It is illegal to sell tobacco products to any person under the age of 18, even if they are for someone else, including their parents.
Tobacco products include cigarettes, cigarette papers and cigars.
Cigarettes must be sold in their original packaging and packs should not be opened and cigarettes sold individually.
Traders who sell cigarettes and other tobacco products to people under the age of 18 could be prosecuted and face fines up to £2,500. The maximum fine for selling loose cigarettes or not displaying the required notice is £1000.
You must display this statutory notice next to tobacco products: IT IS ILLEGAL TO SELL TOBACCO PRODUCTS TO ANYONE UNDER THE AGE OF 18.
Selling cigarette vending machines
The sale of tobacco from vending machines has been banned in England, with anyone caught selling cigarettes in machines facing a fine of £2,500.
Changes to the law that come into full effect on 20th May 2017.
The changes cover a range of issues with the intention of cutting smoking prevalence rates and deterring take-up by young people.
- Plain packs - all cigarettes and hand rolling tobacco must be sold in standardised plain packaging with bigger health warnings. The new packaging is described as being 'muddy green' - apparently research has shown it to be the world's ugliest colour
- Pack sizes - 10 packs are banned, the minimum pack size of cigarettes will be 20. With changes to excise duty rates this means a minimum price of £8.82. The smallest hand rolling tobacco pack will be 30 grammes
- Flavours - cigarettes and tobacco with flavourings are banned, apart from menthol which is permitted until 2020

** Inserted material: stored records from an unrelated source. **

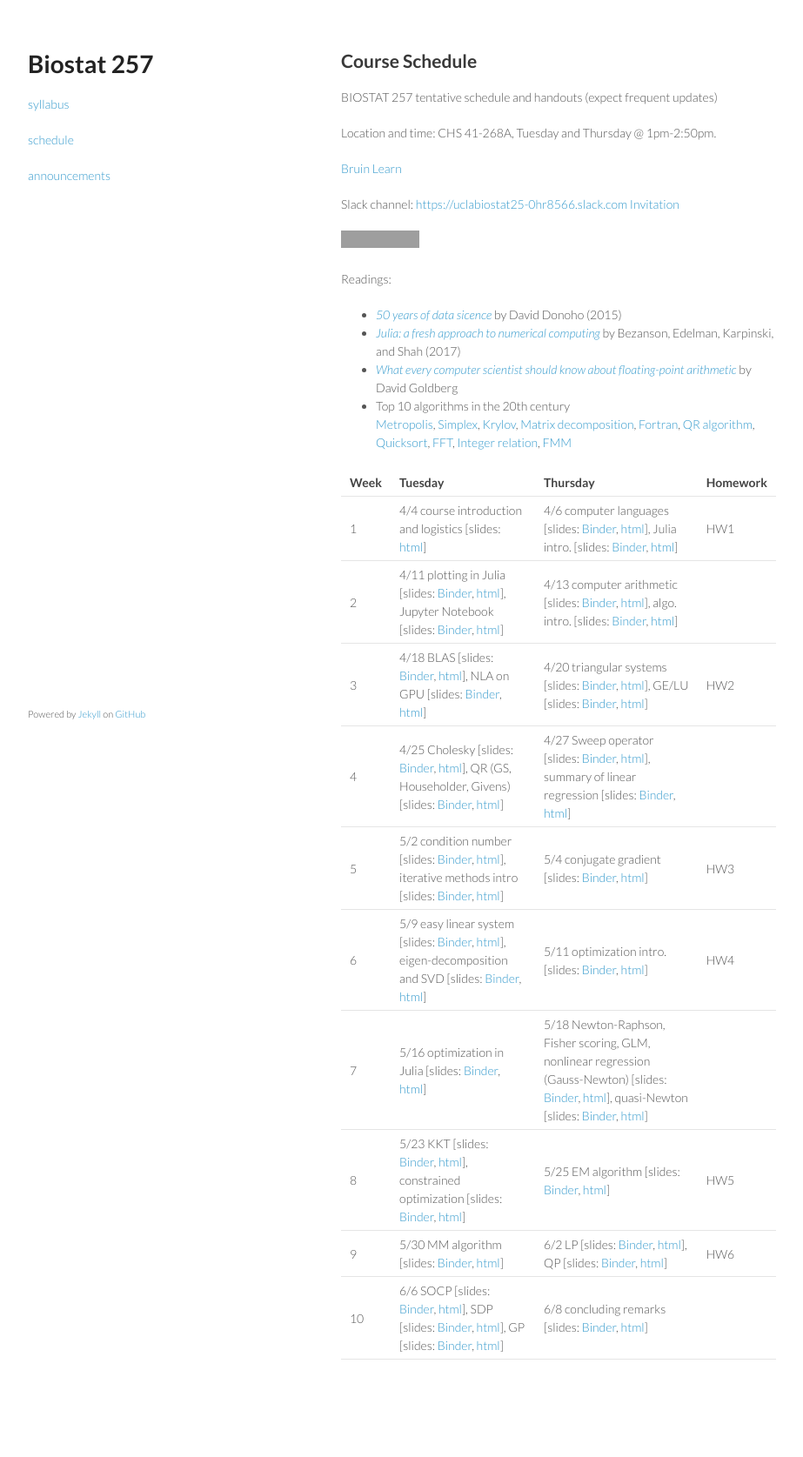
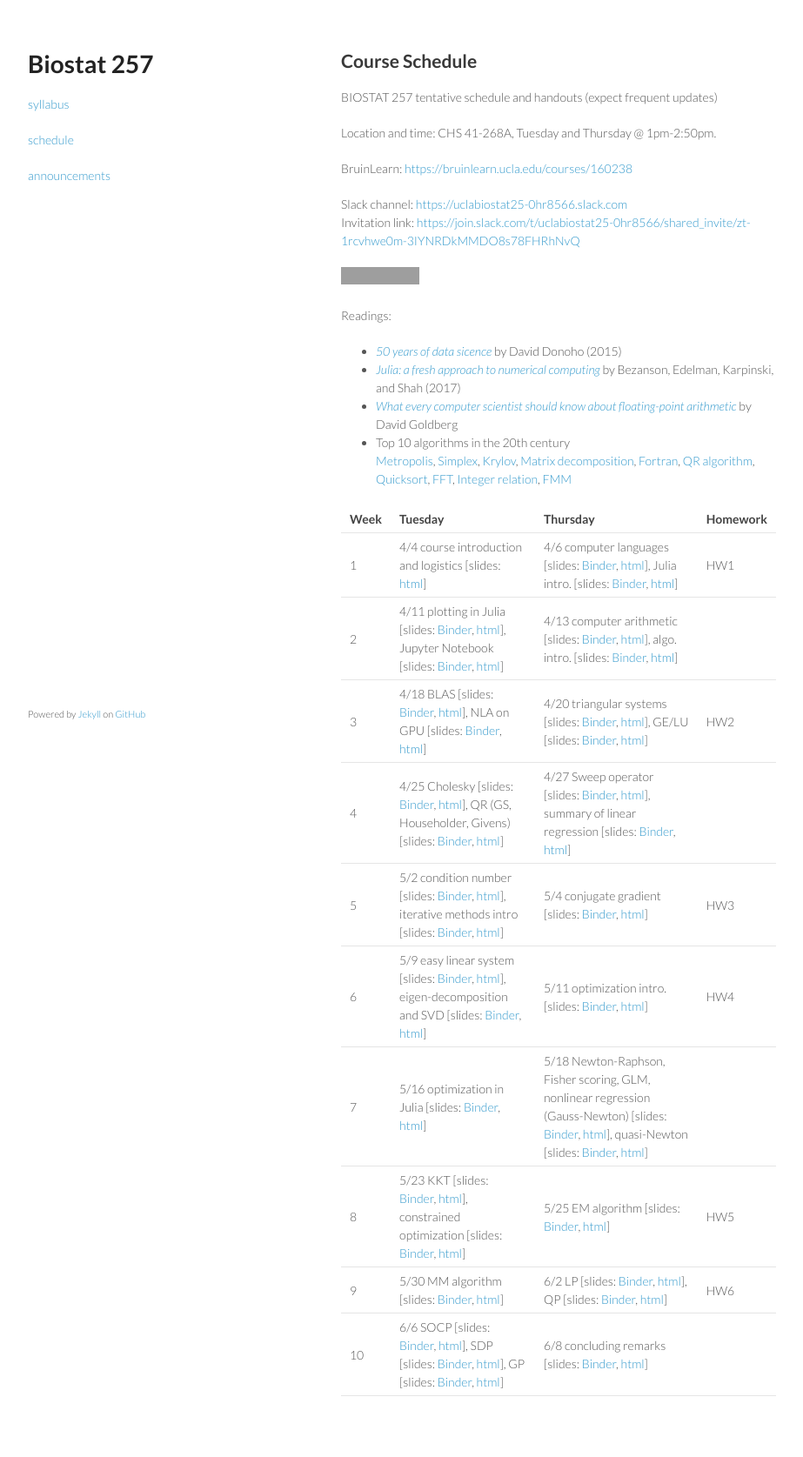
Before and after one commit to ucla-biostat-257/2023spring, a Jekyll site: the page built from schedule/schedule.md, in a window 1280 px wide. Shown: the whole page at 87% size, without its empty margins (178-1101 px from the left). Built offline with Jekyll 4.4.1, drawn with Linux system fonts in a browser that asks for light colours; before the commit the page ends 1633 px from its top, so only the background shows below that; grey boxes are pictures that could not be loaded.

Commit message:
cosmetic changes

```diff
--- a/schedule/schedule.md
+++ b/schedule/schedule.md
@@ -9,9 +9,10 @@ BIOSTAT 257 tentative schedule and handouts (expect frequent updates)
 
 Location and time: CHS 41-268A, Tuesday and Thursday @ 1pm-2:50pm.
 
-[Bruin Learn](https://bruinlearn.ucla.edu/courses/160238)
+BruinLearn: <https://bruinlearn.ucla.edu/courses/160238>
 
-Slack channel: <https://uclabiostat25-0hr8566.slack.com> [Invitation](https://join.slack.com/t/uclabiostat25-0hr8566/shared_invite/zt-1rcvhwe0m-3IYNRDkMMDO8s78FHRhNvQ)
+Slack channel: <https://uclabiostat25-0hr8566.slack.com>
+Invitation link: <https://join.slack.com/t/uclabiostat25-0hr8566/shared_invite/zt-1rcvhwe0m-3IYNRDkMMDO8s78FHRhNvQ>
 
 [![Binder](https://mybinder.org/badge_logo.svg)](https://mybinder.org/v2/gh/ucla-biostat-257/2023spring/master)
 
```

The new rules come on top of existing tobacco control legislation, which Trading Standards officers already enforce, such as bans on advertising, sales of single cigarettes, sales to children under 18 and the display of tobacco products in shops.
Retailers have had one year to sell through old stock with that period ending on 19th May. Any retailers convicted of breaking the law could be fined, or even face imprisonment, or both. However prosecution is always the last resort for Trading Standards who will be working with businesses across London to ensure the new rules are complied with.